# Work required:
Scan the records below for the word "length". Copy each line where it appears.

# Excerpted data:
┏━━
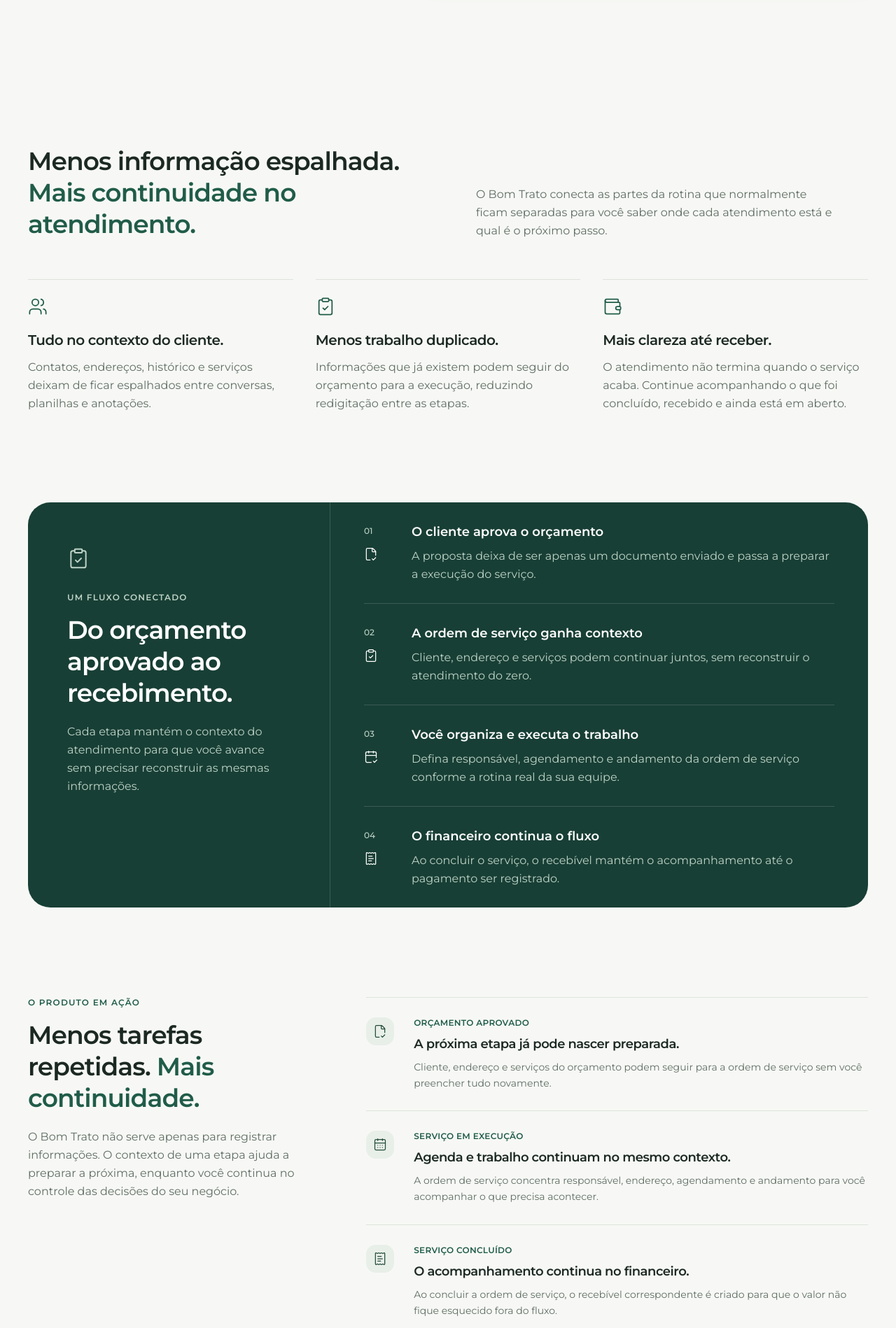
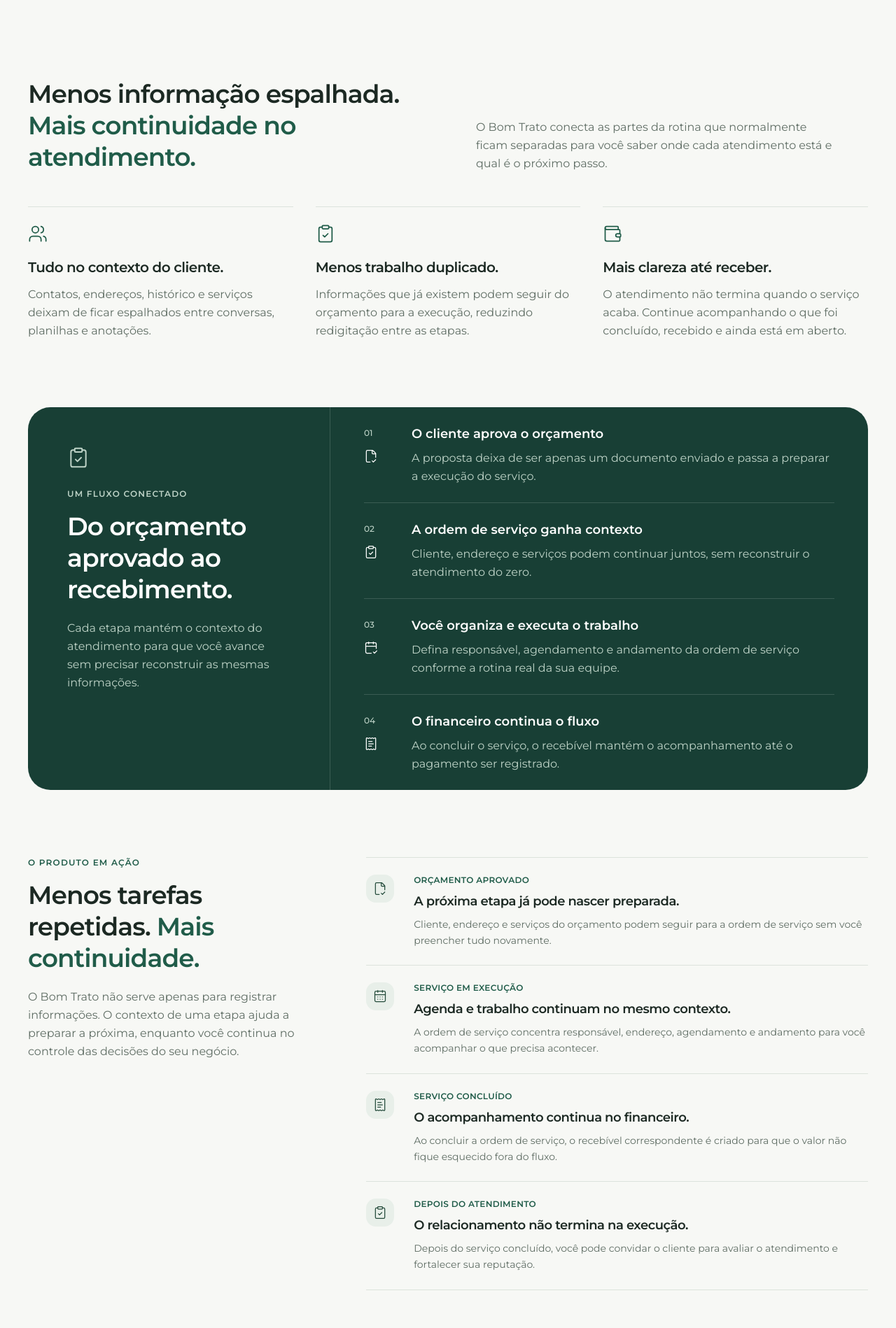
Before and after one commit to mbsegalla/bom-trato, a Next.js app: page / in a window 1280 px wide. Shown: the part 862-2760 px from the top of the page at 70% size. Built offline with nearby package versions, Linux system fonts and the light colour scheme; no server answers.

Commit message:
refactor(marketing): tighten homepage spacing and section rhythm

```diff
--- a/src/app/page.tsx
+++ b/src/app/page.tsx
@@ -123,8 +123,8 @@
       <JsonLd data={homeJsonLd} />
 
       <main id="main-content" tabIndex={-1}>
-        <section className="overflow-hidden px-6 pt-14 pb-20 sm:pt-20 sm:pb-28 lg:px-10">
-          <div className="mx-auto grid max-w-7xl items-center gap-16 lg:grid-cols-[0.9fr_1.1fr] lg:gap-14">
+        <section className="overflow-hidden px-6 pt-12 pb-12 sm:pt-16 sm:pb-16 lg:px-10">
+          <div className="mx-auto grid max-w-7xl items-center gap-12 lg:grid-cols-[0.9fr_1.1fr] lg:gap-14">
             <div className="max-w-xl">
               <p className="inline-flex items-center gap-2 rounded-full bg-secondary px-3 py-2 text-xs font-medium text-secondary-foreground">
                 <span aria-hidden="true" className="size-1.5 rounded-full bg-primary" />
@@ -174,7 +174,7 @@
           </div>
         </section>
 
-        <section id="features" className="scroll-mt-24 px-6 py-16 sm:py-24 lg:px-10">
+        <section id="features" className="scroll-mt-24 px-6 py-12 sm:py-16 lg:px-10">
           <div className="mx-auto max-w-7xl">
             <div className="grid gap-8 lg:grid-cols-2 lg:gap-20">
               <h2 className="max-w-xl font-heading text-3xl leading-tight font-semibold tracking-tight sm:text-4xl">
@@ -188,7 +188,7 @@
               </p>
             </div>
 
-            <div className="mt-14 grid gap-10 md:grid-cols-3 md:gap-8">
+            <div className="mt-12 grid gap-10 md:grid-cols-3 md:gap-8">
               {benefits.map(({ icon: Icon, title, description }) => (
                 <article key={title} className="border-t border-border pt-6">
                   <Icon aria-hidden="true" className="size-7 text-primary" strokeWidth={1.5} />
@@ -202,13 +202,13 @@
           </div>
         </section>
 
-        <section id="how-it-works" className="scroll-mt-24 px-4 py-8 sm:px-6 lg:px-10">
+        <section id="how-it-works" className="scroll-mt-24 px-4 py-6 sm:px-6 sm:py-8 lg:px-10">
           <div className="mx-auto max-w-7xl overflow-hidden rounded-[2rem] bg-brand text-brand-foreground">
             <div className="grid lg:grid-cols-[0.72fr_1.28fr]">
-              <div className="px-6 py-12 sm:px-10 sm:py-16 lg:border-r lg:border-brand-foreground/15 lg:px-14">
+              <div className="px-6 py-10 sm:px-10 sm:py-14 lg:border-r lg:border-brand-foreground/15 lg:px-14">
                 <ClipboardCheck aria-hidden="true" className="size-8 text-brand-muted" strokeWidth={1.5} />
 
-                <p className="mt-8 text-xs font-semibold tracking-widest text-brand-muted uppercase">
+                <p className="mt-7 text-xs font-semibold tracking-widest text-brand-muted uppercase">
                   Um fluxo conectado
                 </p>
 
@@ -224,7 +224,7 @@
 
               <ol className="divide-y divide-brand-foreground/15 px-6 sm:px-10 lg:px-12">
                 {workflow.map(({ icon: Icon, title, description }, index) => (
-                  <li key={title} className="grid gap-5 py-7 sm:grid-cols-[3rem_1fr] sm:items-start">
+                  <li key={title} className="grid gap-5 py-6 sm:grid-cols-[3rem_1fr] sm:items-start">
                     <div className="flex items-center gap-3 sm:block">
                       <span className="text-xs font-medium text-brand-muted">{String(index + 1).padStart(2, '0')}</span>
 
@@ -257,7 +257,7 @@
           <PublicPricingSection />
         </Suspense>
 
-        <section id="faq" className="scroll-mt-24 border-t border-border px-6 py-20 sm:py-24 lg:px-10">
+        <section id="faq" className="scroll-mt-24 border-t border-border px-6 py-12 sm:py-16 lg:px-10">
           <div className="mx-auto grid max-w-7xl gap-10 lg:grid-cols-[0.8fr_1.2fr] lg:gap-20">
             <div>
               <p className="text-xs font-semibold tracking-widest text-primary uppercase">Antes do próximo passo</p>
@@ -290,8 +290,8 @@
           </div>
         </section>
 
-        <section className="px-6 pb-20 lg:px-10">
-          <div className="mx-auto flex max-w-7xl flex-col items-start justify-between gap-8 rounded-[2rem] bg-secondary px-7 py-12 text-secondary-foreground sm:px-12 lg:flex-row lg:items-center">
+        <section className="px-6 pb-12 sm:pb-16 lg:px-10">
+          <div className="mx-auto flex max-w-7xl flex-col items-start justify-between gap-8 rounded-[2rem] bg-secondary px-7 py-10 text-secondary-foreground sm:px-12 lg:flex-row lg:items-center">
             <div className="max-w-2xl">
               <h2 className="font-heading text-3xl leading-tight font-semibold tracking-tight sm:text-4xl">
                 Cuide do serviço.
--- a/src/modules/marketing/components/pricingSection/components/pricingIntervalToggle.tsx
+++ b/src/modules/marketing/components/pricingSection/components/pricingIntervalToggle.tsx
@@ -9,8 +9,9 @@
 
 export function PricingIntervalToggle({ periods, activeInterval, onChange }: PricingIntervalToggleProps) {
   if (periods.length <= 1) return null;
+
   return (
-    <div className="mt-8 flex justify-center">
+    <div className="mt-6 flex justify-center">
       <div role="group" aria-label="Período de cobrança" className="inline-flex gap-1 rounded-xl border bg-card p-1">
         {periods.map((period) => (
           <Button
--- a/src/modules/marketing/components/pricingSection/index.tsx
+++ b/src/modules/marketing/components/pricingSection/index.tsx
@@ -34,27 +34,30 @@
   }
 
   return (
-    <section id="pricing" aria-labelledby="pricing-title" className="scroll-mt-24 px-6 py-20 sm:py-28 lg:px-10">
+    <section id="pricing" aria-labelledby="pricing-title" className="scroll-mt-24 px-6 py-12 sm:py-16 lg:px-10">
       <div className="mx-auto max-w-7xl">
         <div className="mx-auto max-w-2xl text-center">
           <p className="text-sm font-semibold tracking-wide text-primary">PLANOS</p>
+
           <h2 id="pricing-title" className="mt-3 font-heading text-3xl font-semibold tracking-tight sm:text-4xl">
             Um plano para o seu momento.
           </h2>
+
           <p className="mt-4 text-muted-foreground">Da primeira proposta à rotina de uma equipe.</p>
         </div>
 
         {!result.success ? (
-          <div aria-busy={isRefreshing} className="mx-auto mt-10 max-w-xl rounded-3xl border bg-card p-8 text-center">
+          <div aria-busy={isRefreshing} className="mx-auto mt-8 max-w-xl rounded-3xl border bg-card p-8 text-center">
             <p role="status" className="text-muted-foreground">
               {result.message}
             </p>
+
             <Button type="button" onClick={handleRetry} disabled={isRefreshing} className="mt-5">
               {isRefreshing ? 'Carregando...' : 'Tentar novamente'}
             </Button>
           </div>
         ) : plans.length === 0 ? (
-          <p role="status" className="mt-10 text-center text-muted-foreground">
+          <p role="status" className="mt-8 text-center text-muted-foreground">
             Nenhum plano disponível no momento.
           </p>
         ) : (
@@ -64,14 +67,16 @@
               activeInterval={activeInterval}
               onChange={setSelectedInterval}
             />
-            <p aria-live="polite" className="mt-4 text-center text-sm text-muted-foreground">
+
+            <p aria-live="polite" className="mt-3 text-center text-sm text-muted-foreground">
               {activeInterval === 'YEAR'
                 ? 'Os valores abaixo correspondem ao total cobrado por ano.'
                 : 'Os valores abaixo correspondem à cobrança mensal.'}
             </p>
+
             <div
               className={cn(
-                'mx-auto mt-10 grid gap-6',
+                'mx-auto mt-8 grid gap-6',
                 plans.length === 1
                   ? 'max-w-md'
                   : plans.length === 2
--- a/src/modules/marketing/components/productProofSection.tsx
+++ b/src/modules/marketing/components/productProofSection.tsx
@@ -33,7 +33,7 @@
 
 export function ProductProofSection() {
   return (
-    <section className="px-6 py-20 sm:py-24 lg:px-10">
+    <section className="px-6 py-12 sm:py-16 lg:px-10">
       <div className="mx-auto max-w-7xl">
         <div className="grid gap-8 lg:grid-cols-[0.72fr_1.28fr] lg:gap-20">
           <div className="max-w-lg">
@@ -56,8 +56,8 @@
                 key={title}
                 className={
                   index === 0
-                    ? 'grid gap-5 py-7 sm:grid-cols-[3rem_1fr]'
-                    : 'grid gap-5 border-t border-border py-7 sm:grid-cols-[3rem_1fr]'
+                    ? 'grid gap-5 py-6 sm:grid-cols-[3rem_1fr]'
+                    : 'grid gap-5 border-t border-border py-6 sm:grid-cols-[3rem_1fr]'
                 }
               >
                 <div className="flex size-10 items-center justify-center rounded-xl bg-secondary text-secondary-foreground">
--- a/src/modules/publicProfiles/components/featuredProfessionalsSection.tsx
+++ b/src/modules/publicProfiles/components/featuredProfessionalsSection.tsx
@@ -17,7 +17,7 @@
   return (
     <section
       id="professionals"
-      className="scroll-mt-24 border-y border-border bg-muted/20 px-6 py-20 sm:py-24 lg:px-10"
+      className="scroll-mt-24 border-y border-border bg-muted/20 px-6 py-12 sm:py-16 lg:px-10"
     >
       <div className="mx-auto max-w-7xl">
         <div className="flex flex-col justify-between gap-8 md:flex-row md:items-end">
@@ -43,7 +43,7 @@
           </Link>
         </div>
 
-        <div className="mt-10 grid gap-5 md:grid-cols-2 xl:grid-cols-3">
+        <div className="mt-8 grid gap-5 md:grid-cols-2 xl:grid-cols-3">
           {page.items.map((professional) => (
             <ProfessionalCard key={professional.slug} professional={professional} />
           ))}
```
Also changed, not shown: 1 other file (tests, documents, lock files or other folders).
┗━━
# Answer for the task:
   if (periods.length <= 1) return null;
         ) : plans.length === 0 ? (
                 plans.length === 1
                   : plans.length === 2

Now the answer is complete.